Contract Term Negotiation Strategies
What you learn as part of your evaluation of third-party vendors, including risk analysis and compliance assessment, will help guide you in your contract term negotiation strategies.Key items to evaluate in defining a contract include:
- Handling of proprietary and confidential information, including ownership of materials, work products, and attendant rights
- Pricing and payment terms
- Changes in scope or deliverables, including built-in approval processes and authority
- Remedies for non-compliance, including terms and rights for termination
- Disclaimers and indemnifications, including liability, liability caps, and aggregate losses
These are just a few of the many terms you will need to define, including audit rights, exception handling, and communication protocols.
Vendor OnboardingYour vendor management strategy should also include the onboarding process. This includes gathering the necessary documents to set a vendor up in your accounting system as an approved supplier. It also includes any other contract, licensing, or payment information that is required to fulfill the agreement.
Establishing Communication Protocols
A critical, but often overlooked area, is establishing communication protocols. Protocols apply in two distinct ways: communication with your networks and systems and communication with your vendors.
Your IT communication protocols will determine how the third-party vendor will interact with your data and network. It governs what connections can be made, how the connections are made, and what access rights are granted.
Protocols should also be specified for communication with your suppliers, especially in case of emergencies or mission-critical problems. This process should include support levels, after-hours contacts, and mean time to respond (MTTR).
Vendor Performance Assessment
The vendor management process should also provide regular monitoring of performance. Depending on the company and the product, monitoring can vary greatly but should focus on the key performance indicators (KPIs) outlined in the agreement.
Failing to comply with regulations and requirements can cause a myriad of problems, including significant exposure to data and fines for non-compliance.

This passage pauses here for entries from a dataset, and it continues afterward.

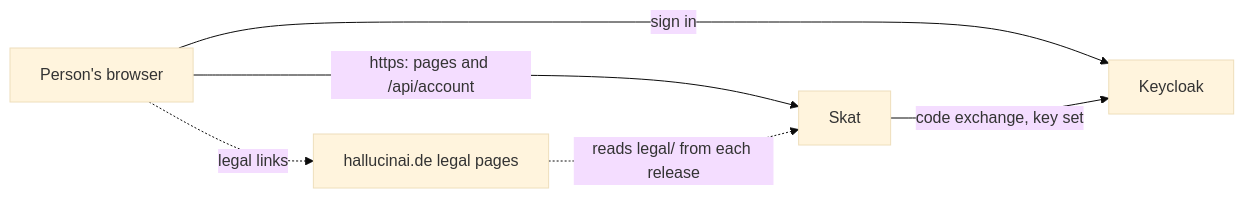
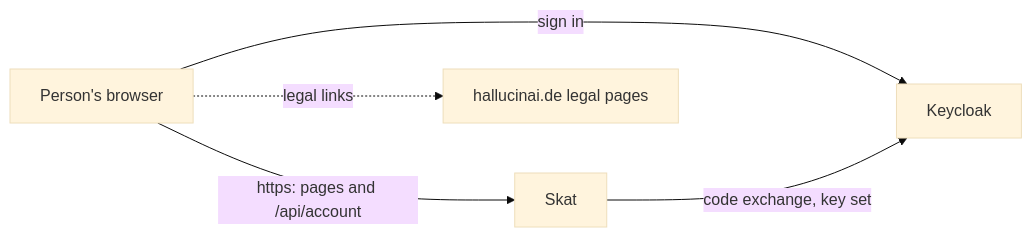
One commit to overnightworks/skat changed the first of 3 diagrams in docs/ARCHITECTURE.md. Above: the diagram before and after it, drawn with Mermaid (base theme).

Commit message:
Drop the diagram edge that reads as a runtime call
hal reads legal/ from the release tag, not from the running service; the prose above the diagram says so.

````diff
--- a/docs/ARCHITECTURE.md
+++ b/docs/ARCHITECTURE.md
@@ -7,8 +7,7 @@
 ```mermaid
 flowchart LR
     person["Person's browser"] -->|"https: pages and /api/account"| skat["Skat"]
     person -->|"sign in"| keycloak["Keycloak"]
     skat -->|"code exchange, key set"| keycloak
     person -.->|"legal links"| legal["hallucinai.de legal pages"]
-    legal -.->|"reads legal/ from each release"| skat
 ```
````
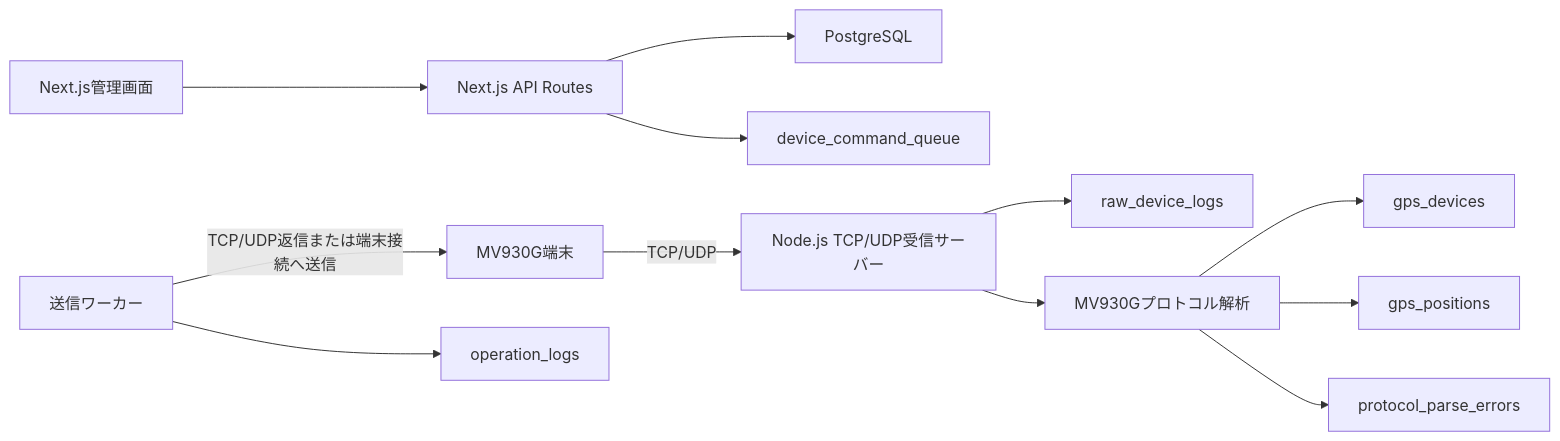
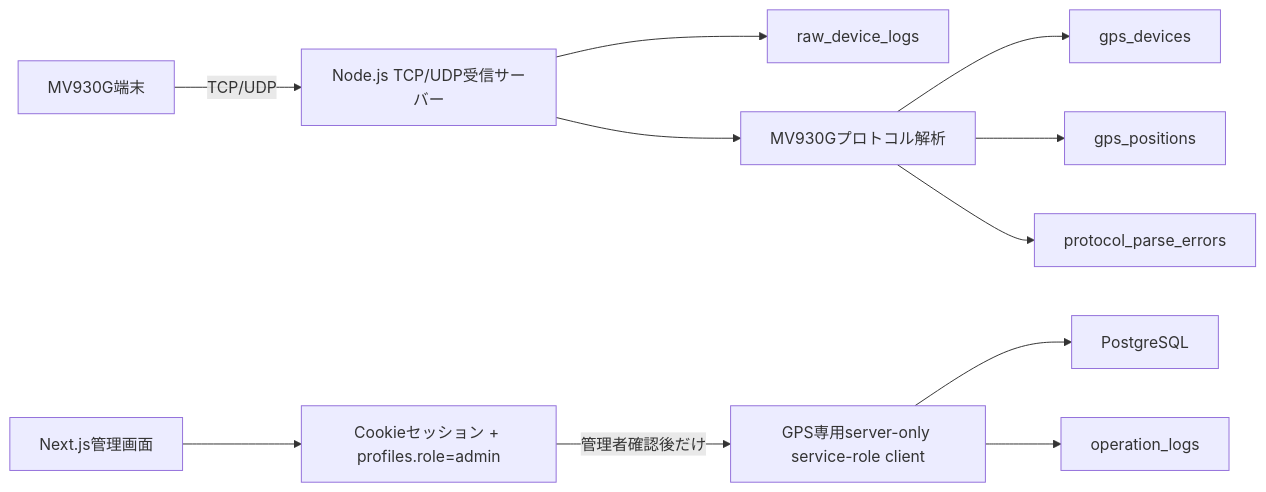
One commit to nyusatsu-ctrl/cheap-real-estate-search changed the diagram in docs/mv930g-mvp-design.md. Above: the diagram before and after it, drawn with Mermaid. The commit also changed other lines of this file and 94 other files, not shown here.

````diff
--- a/docs/mv930g-mvp-design.md
+++ b/docs/mv930g-mvp-design.md
@@ -46,14 +48,13 @@
 ```mermaid
 flowchart LR
   MV930G["MV930G端末"] -->|"TCP/UDP"| Receiver["Node.js TCP/UDP受信サーバー"]
   Receiver --> RawLogs["raw_device_logs"]
   Receiver --> Parser["MV930Gプロトコル解析"]
   Parser --> Devices["gps_devices"]
   Parser --> Positions["gps_positions"]
   Parser --> Errors["protocol_parse_errors"]
-  Admin["Next.js管理画面"] --> Api["Next.js API Routes"]
-  Api --> DB["PostgreSQL"]
-  Api --> CommandQueue["device_command_queue"]
-  CommandWorker["送信ワーカー"] -->|"TCP/UDP返信または端末接続へ送信"| MV930G
-  CommandWorker --> OperationLogs["operation_logs"]
+  Admin["Next.js管理画面"] --> Auth["Cookieセッション + profiles.role=admin"]
+  Auth -->|"管理者確認後だけ"| GpsClient["GPS専用server-only service-role client"]
+  GpsClient --> DB["PostgreSQL"]
+  GpsClient --> OperationLogs["operation_logs"]
 ```
````
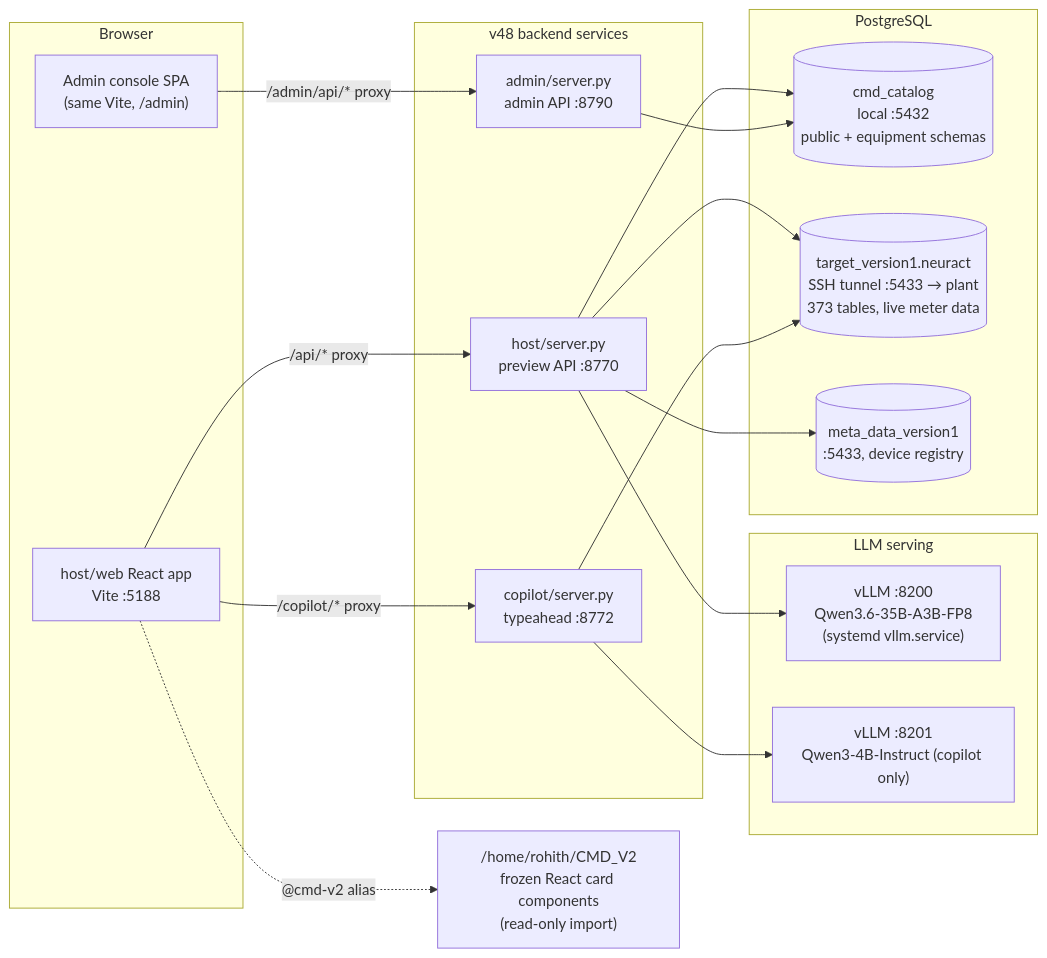
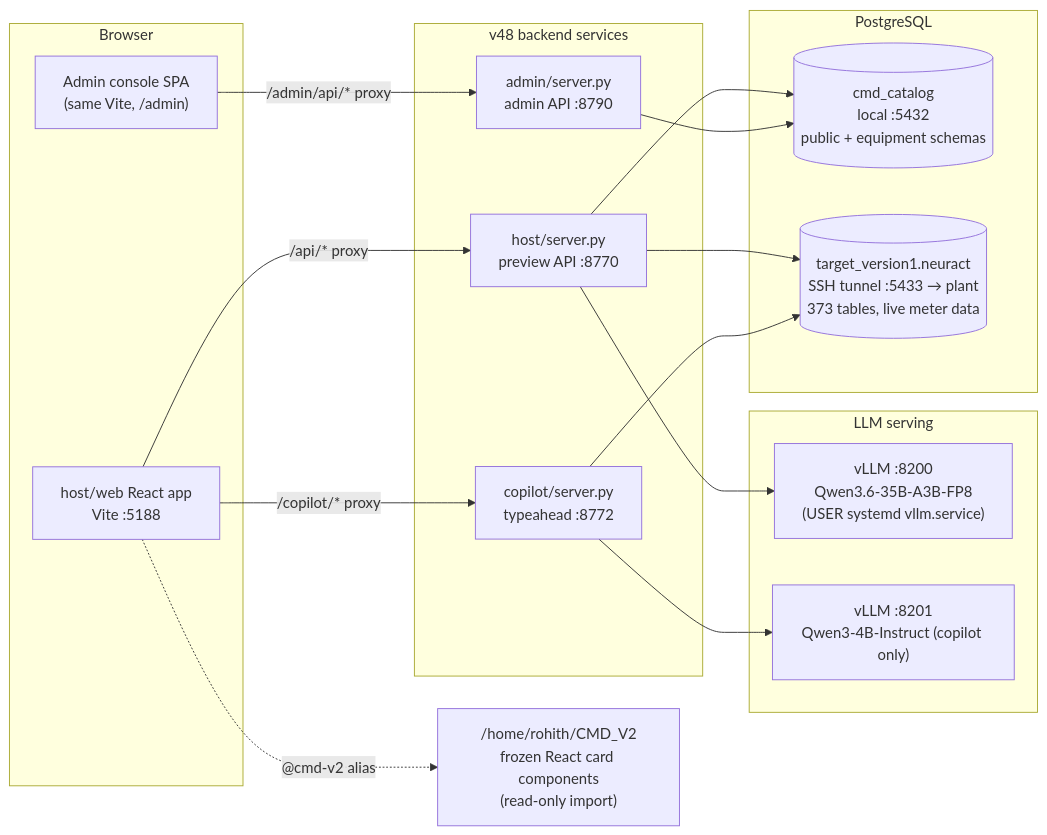
The first of 6 diagrams in ARCHITECTURE.md (RohithBalasubramani/pipeline-v48), drawn with Mermaid before and after one commit. The commit also changed other lines of this file and 117 other files, not shown here.

First line of the commit message:
v48: cmd guards + registry, neuract_live data, tests and audit fixes

````diff
--- a/ARCHITECTURE.md
+++ b/ARCHITECTURE.md
@@ -107,38 +107,36 @@
 ```mermaid
 flowchart LR
     subgraph Browser
         FE["host/web React app<br/>Vite :5188"]
         ADM["Admin console SPA<br/>(same Vite, /admin)"]
     end
 
     subgraph "v48 backend services"
         HOST["host/server.py<br/>preview API :8770"]
         ADMS["admin/server.py<br/>admin API :8790"]
         COP["copilot/server.py<br/>typeahead :8772"]
     end
 
     subgraph "LLM serving"
-        VLLM["vLLM :8200<br/>Qwen3.6-35B-A3B-FP8<br/>(systemd vllm.service)"]
+        VLLM["vLLM :8200<br/>Qwen3.6-35B-A3B-FP8<br/>(USER systemd vllm.service)"]
         VLLM2["vLLM :8201<br/>Qwen3-4B-Instruct (copilot only)"]
     end
 
     subgraph "PostgreSQL"
         CAT[("cmd_catalog<br/>local :5432<br/>public + equipment schemas")]
         NEU[("target_version1.neuract<br/>SSH tunnel :5433 → plant<br/>373 tables, live meter data")]
-        META[("meta_data_version1<br/>:5433, device registry")]
     end
 
     CMDV2["/home/rohith/CMD_V2<br/>frozen React card components<br/>(read-only import)"]
 
     FE -->|"/api/* proxy"| HOST
     FE -->|"/copilot/* proxy"| COP
     ADM -->|"/admin/api/* proxy"| ADMS
     FE -.->|"@cmd-v2 alias"| CMDV2
     HOST --> VLLM
     COP --> VLLM2
     HOST --> CAT
     HOST --> NEU
-    HOST --> META
     ADMS --> CAT
     COP --> NEU
 ```
````
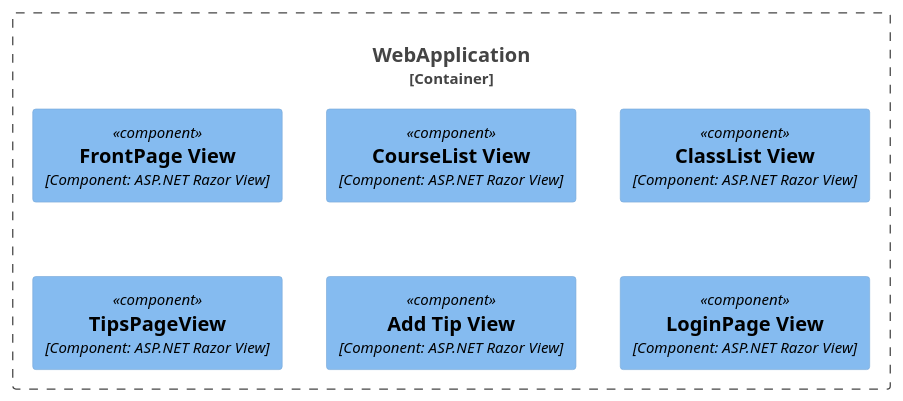
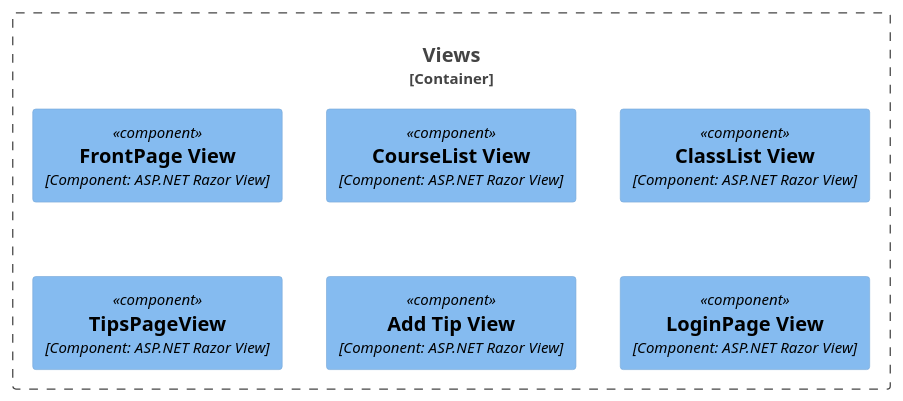
Before and after one commit to I4PRJ4/I4PRJ4-plantuml: the diagram in L3webapp.puml, drawn with PlantUML. The commit also changed 3 other files, not shown here.

Commit message:
Updated Architecture

```diff
--- a/L3webapp.puml
+++ b/L3webapp.puml
@@ -1,23 +1,23 @@
 @startuml
 !include <C4/C4_Container>
 !include <C4/C4_Component>
 
 'Person(User, "Studerende")
 'Person(Moderator, "Moderator")
 
-Container_Boundary(webapp,"WebApplication",""){
+Container_Boundary(Views,"Views",""){
     Component(View1, "FrontPage View", "Component: ASP.NET Razor View")
     Component(View2, "CourseList View", "Component: ASP.NET Razor View")
     Component(View3, "ClassList View", "Component: ASP.NET Razor View")
     Component(View4, "TipsPageView", "Component: ASP.NET Razor View")
     Component(View5, "Add Tip View", "Component: ASP.NET Razor View")
     Component(View6, "LoginPage View", "Component: ASP.NET Razor View")
     
     
 } 
 'Container(Backend, "Backend","Container: MS SQL Server","Stores Tips and User information")
 
 'Rel(User, webapp, "Access")
 'Rel(Moderator, webapp, "Access")
 'Rel(webapp, Backend,"Reads from and writes to")
 @enduml
```
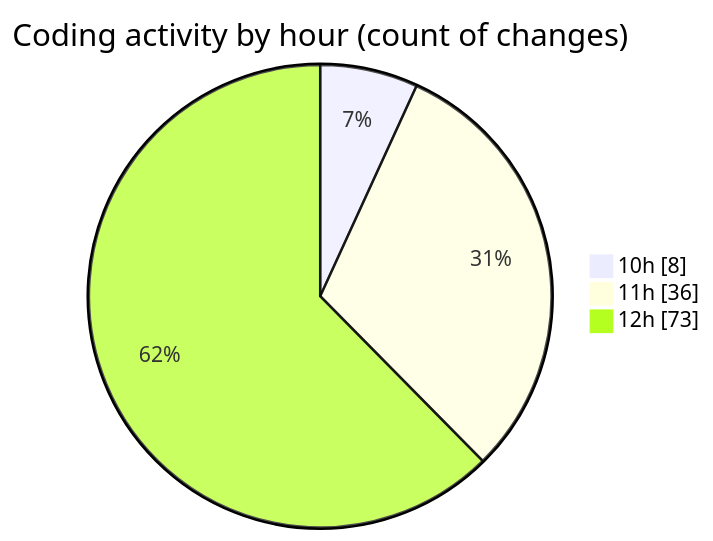
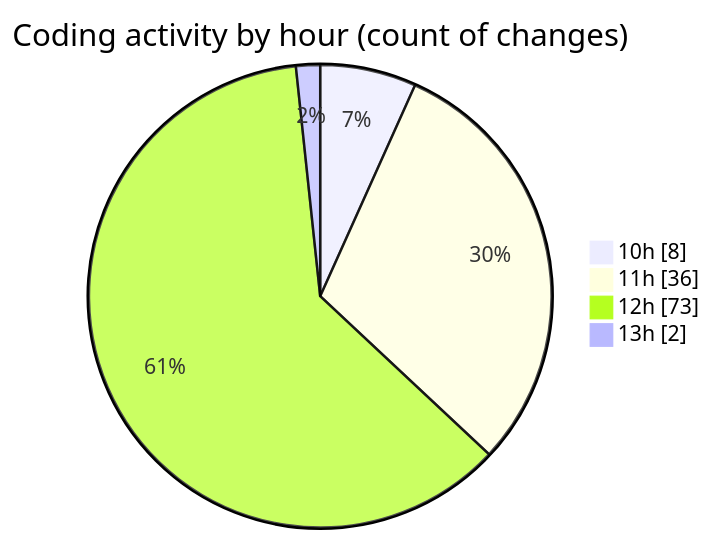
One commit to CELIANVF/code-tracking changed the second of 2 diagrams in 2025-05-16/python_app_deploy/README.md. Above: the diagram before and after it, drawn with Mermaid. The commit also changed other lines of this file and 1 other file, not shown here.

````diff
--- a/2025-05-16/python_app_deploy/README.md
+++ b/2025-05-16/python_app_deploy/README.md
@@ -53,7 +53,8 @@
 ```mermaid
 pie showData
 title Coding activity by hour (count of changes)
 "10h" : 8
 "11h" : 36
 "12h" : 73
+"13h" : 2
 ```
````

Hacks, data theft, breaches, and mistakes have cost companies more than a billion dollars over the past few years. The average cost of a data breach is $3.86 million according to the Cost of a Data Breach Report 2020 from IBM.
Ongoing risk monitoring is essential to ensure vendors are employing appropriate security protocols and they are functioning as designed.
Vendor Exception Handling
When a vendor does not meet the standards or protocols they’ve agreed to and requests an exception, you must decide how to respond. Security frameworks can be complex, and exceptions can happen more frequently than you might think.You need a defined process for identifying, notifying, and handling vendor exceptions. This process should include:
- The key stakeholders that are involved in managing exceptions
- Roles and responsibilities to manage communication and decision-making
- Timelines for reporting and remediating exceptions
- Dealing with exceptions that cannot be resolved
- Your risk management strategy should define how all exceptions will be handled.